DIRECTIONS ->
Take the entries below and write them out exactly, with each picture removed.

RECORDS FOR PROCESSING ->
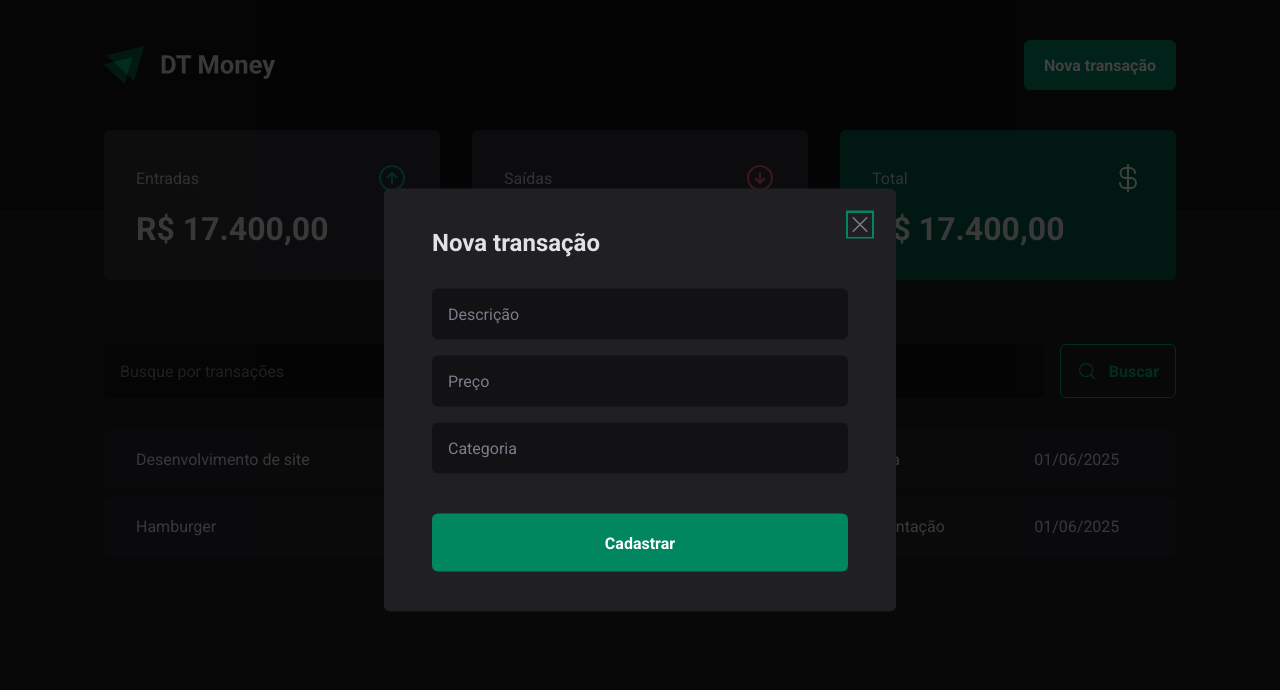
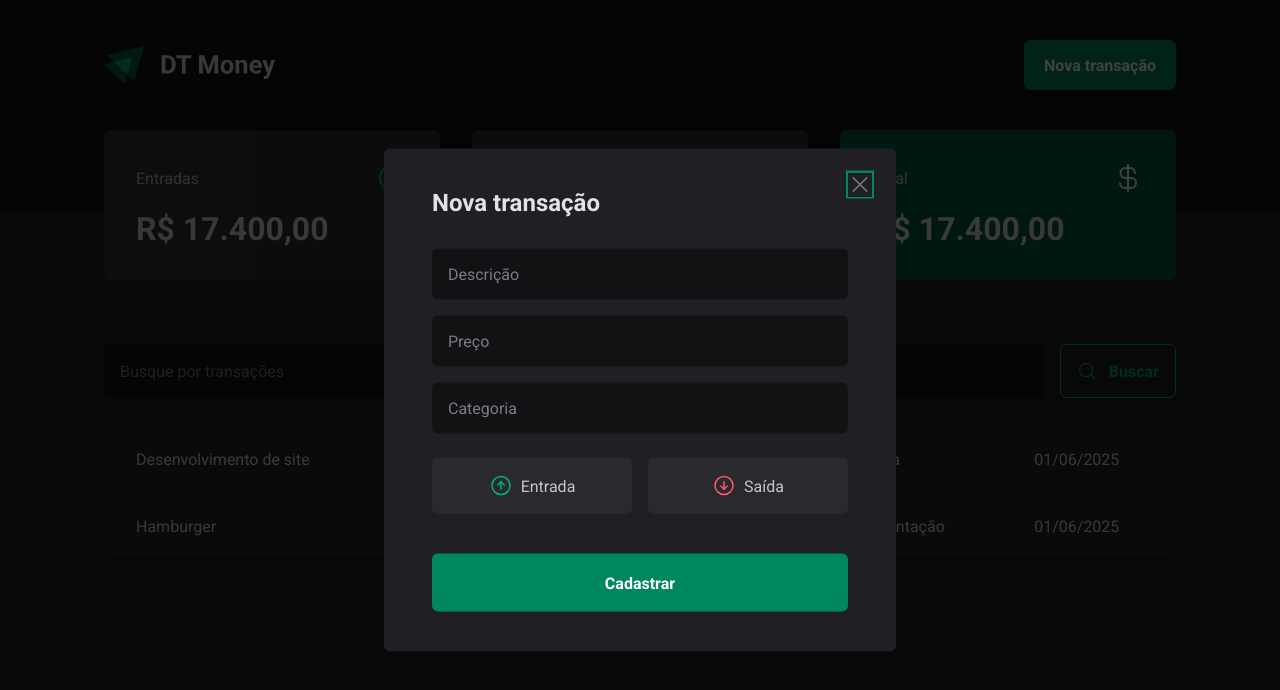
Before and after one commit to joschonarth/dt-money, a React (Vite) app: page / in a window 1280 px wide. Both pictures are taken after a click on the button "Nova transação". Shown: the top 690 px of the page. Built offline with nearby package versions, Linux system fonts and the light colour scheme.

Commit message:
feat: implement income and outcome buttons

```diff
--- a/package.json
+++ b/package.json
@@ -11,6 +11,7 @@
   },
   "dependencies": {
     "@radix-ui/react-dialog": "^1.1.14",
+    "@radix-ui/react-radio-group": "^1.3.7",
     "03-dt-money": "file:",
     "phosphor-react": "^1.4.1",
     "react": "^19.1.0",
--- a/src/components/NewTransactionModal/index.tsx
+++ b/src/components/NewTransactionModal/index.tsx
@@ -1,6 +1,12 @@
 import * as Dialog from '@radix-ui/react-dialog'
-import { CloseButton, Content, Overlay } from './styles'
-import { X } from 'phosphor-react'
+import {
+  CloseButton,
+  Content,
+  Overlay,
+  TransactionType,
+  TransactionTypeButton,
+} from './styles'
+import { ArrowCircleDown, ArrowCircleUp, X } from 'phosphor-react'
 
 export function NewTransactionModal() {
   return (
@@ -19,6 +25,18 @@
           <input type="number" placeholder="Preço" required />
           <input type="text" placeholder="Categoria" required />
 
+          <TransactionType>
+            <TransactionTypeButton variant="income" value="income">
+              <ArrowCircleUp size={24} />
+              Entrada
+            </TransactionTypeButton>
+
+            <TransactionTypeButton variant="outcome" value="outcome">
+              <ArrowCircleDown size={24} />
+              Saída
+            </TransactionTypeButton>
+          </TransactionType>
+
           <button type="submit">Cadastrar</button>
         </form>
       </Content>
--- a/src/components/NewTransactionModal/styles.ts
+++ b/src/components/NewTransactionModal/styles.ts
@@ -1,5 +1,6 @@
 import styled from 'styled-components'
 import * as Dialog from '@radix-ui/react-dialog'
+import * as RadioGroup from '@radix-ui/react-radio-group'
 
 export const Overlay = styled(Dialog.Overlay)`
   position: fixed;
@@ -68,3 +69,53 @@
   cursor: pointer;
   color: ${(props) => props.theme['gray-500']};
 `
+
+export const TransactionType = styled(RadioGroup.Root)`
+  display: grid;
+  grid-template-columns: repeat(2, 1fr);
+  gap: 1rem;
+  margin-top: 0.5rem;
+`
+
+interface TransactionTypeButtonProps {
+  variant: 'income' | 'outcome'
+}
+
+export const TransactionTypeButton = styled(
+  RadioGroup.Item,
+)<TransactionTypeButtonProps>`
+  background: ${(props) => props.theme['gray-700']};
+  padding: 1rem;
+  display: flex;
+  align-items: center;
+  justify-content: center;
+  gap: 0.5rem;
+  border-radius: 6px;
+  cursor: pointer;
+  border: 0;
+  color: ${(props) => props.theme['gray-300']};
+
+  svg {
+    color: ${(props) =>
+      props.variant === 'income'
+        ? props.theme['green-300']
+        : props.theme['red-300']};
+  }
+
+  &[data-state='unchecked']:hover {
+    transition: background-color 0.2s;
+    background: ${(props) => props.theme['gray-600']};
+  }
+
+  &[data-state='checked'] {
+    color: ${(props) => props.theme.white};
+    background: ${(props) =>
+      props.variant === 'income'
+        ? props.theme['green-500']
+        : props.theme['red-500']};
+
+    svg {
+      color: ${(props) => props.theme.white};
+    }
+  }
+`
```
Also changed, not shown: 1 other file (tests, documents, lock files or other folders).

COMPLETED TASK ->
Before and after one commit to joschonarth/dt-money, a React (Vite) app: page / in a window 1280 px wide. Both pictures are taken after a click on the button "Nova transação". Shown: the top 690 px of the page. Built offline with nearby package versions, Linux system fonts and the light colour scheme.

Commit message:
feat: implement income and outcome buttons

```diff
--- a/package.json
+++ b/package.json
@@ -11,6 +11,7 @@
   },
   "dependencies": {
     "@radix-ui/react-dialog": "^1.1.14",
+    "@radix-ui/react-radio-group": "^1.3.7",
     "03-dt-money": "file:",
     "phosphor-react": "^1.4.1",
     "react": "^19.1.0",
--- a/src/components/NewTransactionModal/index.tsx
+++ b/src/components/NewTransactionModal/index.tsx
@@ -1,6 +1,12 @@
 import * as Dialog from '@radix-ui/react-dialog'
-import { CloseButton, Content, Overlay } from './styles'
-import { X } from 'phosphor-react'
+import {
+  CloseButton,
+  Content,
+  Overlay,
+  TransactionType,
+  TransactionTypeButton,
+} from './styles'
+import { ArrowCircleDown, ArrowCircleUp, X } from 'phosphor-react'
 
 export function NewTransactionModal() {
   return (
@@ -19,6 +25,18 @@
           <input type="number" placeholder="Preço" required />
           <input type="text" placeholder="Categoria" required />
 
+          <TransactionType>
+            <TransactionTypeButton variant="income" value="income">
+              <ArrowCircleUp size={24} />
+              Entrada
+            </TransactionTypeButton>
+
+            <TransactionTypeButton variant="outcome" value="outcome">
+              <ArrowCircleDown size={24} />
+              Saída
+            </TransactionTypeButton>
+          </TransactionType>
+
           <button type="submit">Cadastrar</button>
         </form>
       </Content>
--- a/src/components/NewTransactionModal/styles.ts
+++ b/src/components/NewTransactionModal/styles.ts
@@ -1,5 +1,6 @@
 import styled from 'styled-components'
 import * as Dialog from '@radix-ui/react-dialog'
+import * as RadioGroup from '@radix-ui/react-radio-group'
 
 export const Overlay = styled(Dialog.Overlay)`
   position: fixed;
@@ -68,3 +69,53 @@
   cursor: pointer;
   color: ${(props) => props.theme['gray-500']};
 `
+
+export const TransactionType = styled(RadioGroup.Root)`
+  display: grid;
+  grid-template-columns: repeat(2, 1fr);
+  gap: 1rem;
+  margin-top: 0.5rem;
+`
+
+interface TransactionTypeButtonProps {
+  variant: 'income' | 'outcome'
+}
+
+export const TransactionTypeButton = styled(
+  RadioGroup.Item,
+)<TransactionTypeButtonProps>`
+  background: ${(props) => props.theme['gray-700']};
+  padding: 1rem;
+  display: flex;
+  align-items: center;
+  justify-content: center;
+  gap: 0.5rem;
+  border-radius: 6px;
+  cursor: pointer;
+  border: 0;
+  color: ${(props) => props.theme['gray-300']};
+
+  svg {
+    color: ${(props) =>
+      props.variant === 'income'
+        ? props.theme['green-300']
+        : props.theme['red-300']};
+  }
+
+  &[data-state='unchecked']:hover {
+    transition: background-color 0.2s;
+    background: ${(props) => props.theme['gray-600']};
+  }
+
+  &[data-state='checked'] {
+    color: ${(props) => props.theme.white};
+    background: ${(props) =>
+      props.variant === 'income'
+        ? props.theme['green-500']
+        : props.theme['red-500']};
+
+    svg {
+      color: ${(props) => props.theme.white};
+    }
+  }
+`
```
Also changed, not shown: 1 other file (tests, documents, lock files or other folders).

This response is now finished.